▸ **WHAT YOU NEED TO DO**
Each line of the data must be copied exactly.

▸ **DATA FOR REVIEW**

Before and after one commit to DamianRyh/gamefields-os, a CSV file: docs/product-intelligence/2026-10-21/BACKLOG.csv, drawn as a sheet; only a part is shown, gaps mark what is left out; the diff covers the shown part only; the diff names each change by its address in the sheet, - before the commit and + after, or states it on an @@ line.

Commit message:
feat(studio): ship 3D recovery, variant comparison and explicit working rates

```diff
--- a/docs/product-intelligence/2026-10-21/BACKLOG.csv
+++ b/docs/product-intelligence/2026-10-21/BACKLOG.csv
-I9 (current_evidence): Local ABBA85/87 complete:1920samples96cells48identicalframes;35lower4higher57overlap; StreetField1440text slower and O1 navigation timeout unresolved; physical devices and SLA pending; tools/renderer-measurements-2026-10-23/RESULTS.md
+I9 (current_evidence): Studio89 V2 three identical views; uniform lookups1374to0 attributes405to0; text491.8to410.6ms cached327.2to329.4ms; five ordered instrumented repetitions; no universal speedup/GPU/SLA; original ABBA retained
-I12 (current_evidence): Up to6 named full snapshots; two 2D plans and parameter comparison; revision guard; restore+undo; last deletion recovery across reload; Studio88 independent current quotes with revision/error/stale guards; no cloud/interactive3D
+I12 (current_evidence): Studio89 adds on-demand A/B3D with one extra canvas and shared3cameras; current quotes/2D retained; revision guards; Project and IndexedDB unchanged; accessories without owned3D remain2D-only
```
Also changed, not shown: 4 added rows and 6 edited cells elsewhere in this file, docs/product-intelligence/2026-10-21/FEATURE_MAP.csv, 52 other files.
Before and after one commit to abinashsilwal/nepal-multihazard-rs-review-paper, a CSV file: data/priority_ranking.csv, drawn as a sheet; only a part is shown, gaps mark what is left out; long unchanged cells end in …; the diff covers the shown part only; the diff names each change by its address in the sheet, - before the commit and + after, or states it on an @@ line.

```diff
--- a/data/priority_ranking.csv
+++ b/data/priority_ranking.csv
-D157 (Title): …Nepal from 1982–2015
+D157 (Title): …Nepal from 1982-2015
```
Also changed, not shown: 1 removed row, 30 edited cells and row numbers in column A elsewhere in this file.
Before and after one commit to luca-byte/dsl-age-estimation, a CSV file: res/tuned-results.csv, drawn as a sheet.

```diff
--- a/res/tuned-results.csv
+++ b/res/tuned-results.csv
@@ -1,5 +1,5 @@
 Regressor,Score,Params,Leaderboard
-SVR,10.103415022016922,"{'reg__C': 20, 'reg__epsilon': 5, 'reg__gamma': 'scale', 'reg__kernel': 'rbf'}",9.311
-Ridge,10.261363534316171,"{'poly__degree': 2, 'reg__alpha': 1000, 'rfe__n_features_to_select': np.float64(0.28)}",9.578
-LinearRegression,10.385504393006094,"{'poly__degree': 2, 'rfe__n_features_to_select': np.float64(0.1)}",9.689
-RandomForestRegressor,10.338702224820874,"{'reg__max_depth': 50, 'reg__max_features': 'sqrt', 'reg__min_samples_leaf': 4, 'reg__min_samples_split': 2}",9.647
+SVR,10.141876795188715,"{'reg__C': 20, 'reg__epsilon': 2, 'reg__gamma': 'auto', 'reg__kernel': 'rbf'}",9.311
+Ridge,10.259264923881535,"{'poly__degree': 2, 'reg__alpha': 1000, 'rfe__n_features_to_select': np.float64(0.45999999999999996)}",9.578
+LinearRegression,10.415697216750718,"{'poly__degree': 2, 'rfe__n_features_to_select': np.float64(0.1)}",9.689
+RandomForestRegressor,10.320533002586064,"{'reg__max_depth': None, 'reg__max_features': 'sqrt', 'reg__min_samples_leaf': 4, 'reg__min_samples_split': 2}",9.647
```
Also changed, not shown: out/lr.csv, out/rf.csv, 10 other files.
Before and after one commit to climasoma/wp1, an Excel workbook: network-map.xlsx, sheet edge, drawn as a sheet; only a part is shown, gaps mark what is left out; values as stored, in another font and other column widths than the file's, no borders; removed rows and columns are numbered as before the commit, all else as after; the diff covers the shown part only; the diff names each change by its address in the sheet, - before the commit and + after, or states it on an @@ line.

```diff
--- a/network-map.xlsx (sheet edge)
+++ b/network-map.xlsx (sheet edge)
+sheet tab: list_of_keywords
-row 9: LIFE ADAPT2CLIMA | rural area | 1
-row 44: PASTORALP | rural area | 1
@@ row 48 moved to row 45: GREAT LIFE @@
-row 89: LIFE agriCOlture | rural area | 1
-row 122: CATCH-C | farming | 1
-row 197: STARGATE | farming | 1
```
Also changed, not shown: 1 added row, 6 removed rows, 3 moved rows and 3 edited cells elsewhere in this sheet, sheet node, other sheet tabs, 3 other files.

▸ **EXERCISE RESULT**
Before and after one commit to DamianRyh/gamefields-os, a CSV file: docs/product-intelligence/2026-10-21/BACKLOG.csv, drawn as a sheet; only a part is shown, gaps mark what is left out; the diff covers the shown part only; the diff names each change by its address in the sheet, - before the commit and + after, or states it on an @@ line.

Commit message:
feat(studio): ship 3D recovery, variant comparison and explicit working rates

```diff
--- a/docs/product-intelligence/2026-10-21/BACKLOG.csv
+++ b/docs/product-intelligence/2026-10-21/BACKLOG.csv
-I9 (current_evidence): Local ABBA85/87 complete:1920samples96cells48identicalframes;35lower4higher57overlap; StreetField1440text slower and O1 navigation timeout unresolved; physical devices and SLA pending; tools/renderer-measurements-2026-10-23/RESULTS.md
+I9 (current_evidence): Studio89 V2 three identical views; uniform lookups1374to0 attributes405to0; text491.8to410.6ms cached327.2to329.4ms; five ordered instrumented repetitions; no universal speedup/GPU/SLA; original ABBA retained
-I12 (current_evidence): Up to6 named full snapshots; two 2D plans and parameter comparison; revision guard; restore+undo; last deletion recovery across reload; Studio88 independent current quotes with revision/error/stale guards; no cloud/interactive3D
+I12 (current_evidence): Studio89 adds on-demand A/B3D with one extra canvas and shared3cameras; current quotes/2D retained; revision guards; Project and IndexedDB unchanged; accessories without owned3D remain2D-only
```
Also changed, not shown: 4 added rows and 6 edited cells elsewhere in this file, docs/product-intelligence/2026-10-21/FEATURE_MAP.csv, 52 other files.
Before and after one commit to abinashsilwal/nepal-multihazard-rs-review-paper, a CSV file: data/priority_ranking.csv, drawn as a sheet; only a part is shown, gaps mark what is left out; long unchanged cells end in …; the diff covers the shown part only; the diff names each change by its address in the sheet, - before the commit and + after, or states it on an @@ line.

```diff
--- a/data/priority_ranking.csv
+++ b/data/priority_ranking.csv
-D157 (Title): …Nepal from 1982–2015
+D157 (Title): …Nepal from 1982-2015
```
Also changed, not shown: 1 removed row, 30 edited cells and row numbers in column A elsewhere in this file.
Before and after one commit to luca-byte/dsl-age-estimation, a CSV file: res/tuned-results.csv, drawn as a sheet.

```diff
--- a/res/tuned-results.csv
+++ b/res/tuned-results.csv
@@ -1,5 +1,5 @@
 Regressor,Score,Params,Leaderboard
-SVR,10.103415022016922,"{'reg__C': 20, 'reg__epsilon': 5, 'reg__gamma': 'scale', 'reg__kernel': 'rbf'}",9.311
-Ridge,10.261363534316171,"{'poly__degree': 2, 'reg__alpha': 1000, 'rfe__n_features_to_select': np.float64(0.28)}",9.578
-LinearRegression,10.385504393006094,"{'poly__degree': 2, 'rfe__n_features_to_select': np.float64(0.1)}",9.689
-RandomForestRegressor,10.338702224820874,"{'reg__max_depth': 50, 'reg__max_features': 'sqrt', 'reg__min_samples_leaf': 4, 'reg__min_samples_split': 2}",9.647
+SVR,10.141876795188715,"{'reg__C': 20, 'reg__epsilon': 2, 'reg__gamma': 'auto', 'reg__kernel': 'rbf'}",9.311
+Ridge,10.259264923881535,"{'poly__degree': 2, 'reg__alpha': 1000, 'rfe__n_features_to_select': np.float64(0.45999999999999996)}",9.578
+LinearRegression,10.415697216750718,"{'poly__degree': 2, 'rfe__n_features_to_select': np.float64(0.1)}",9.689
+RandomForestRegressor,10.320533002586064,"{'reg__max_depth': None, 'reg__max_features': 'sqrt', 'reg__min_samples_leaf': 4, 'reg__min_samples_split': 2}",9.647
```
Also changed, not shown: out/lr.csv, out/rf.csv, 10 other files.
Before and after one commit to climasoma/wp1, an Excel workbook: network-map.xlsx, sheet edge, drawn as a sheet; only a part is shown, gaps mark what is left out; values as stored, in another font and other column widths than the file's, no borders; removed rows and columns are numbered as before the commit, all else as after; the diff covers the shown part only; the diff names each change by its address in the sheet, - before the commit and + after, or states it on an @@ line.

```diff
--- a/network-map.xlsx (sheet edge)
+++ b/network-map.xlsx (sheet edge)
+sheet tab: list_of_keywords
-row 9: LIFE ADAPT2CLIMA | rural area | 1
-row 44: PASTORALP | rural area | 1
@@ row 48 moved to row 45: GREAT LIFE @@
-row 89: LIFE agriCOlture | rural area | 1
-row 122: CATCH-C | farming | 1
-row 197: STARGATE | farming | 1
```
Also changed, not shown: 1 added row, 6 removed rows, 3 moved rows and 3 edited cells elsewhere in this sheet, sheet node, other sheet tabs, 3 other files.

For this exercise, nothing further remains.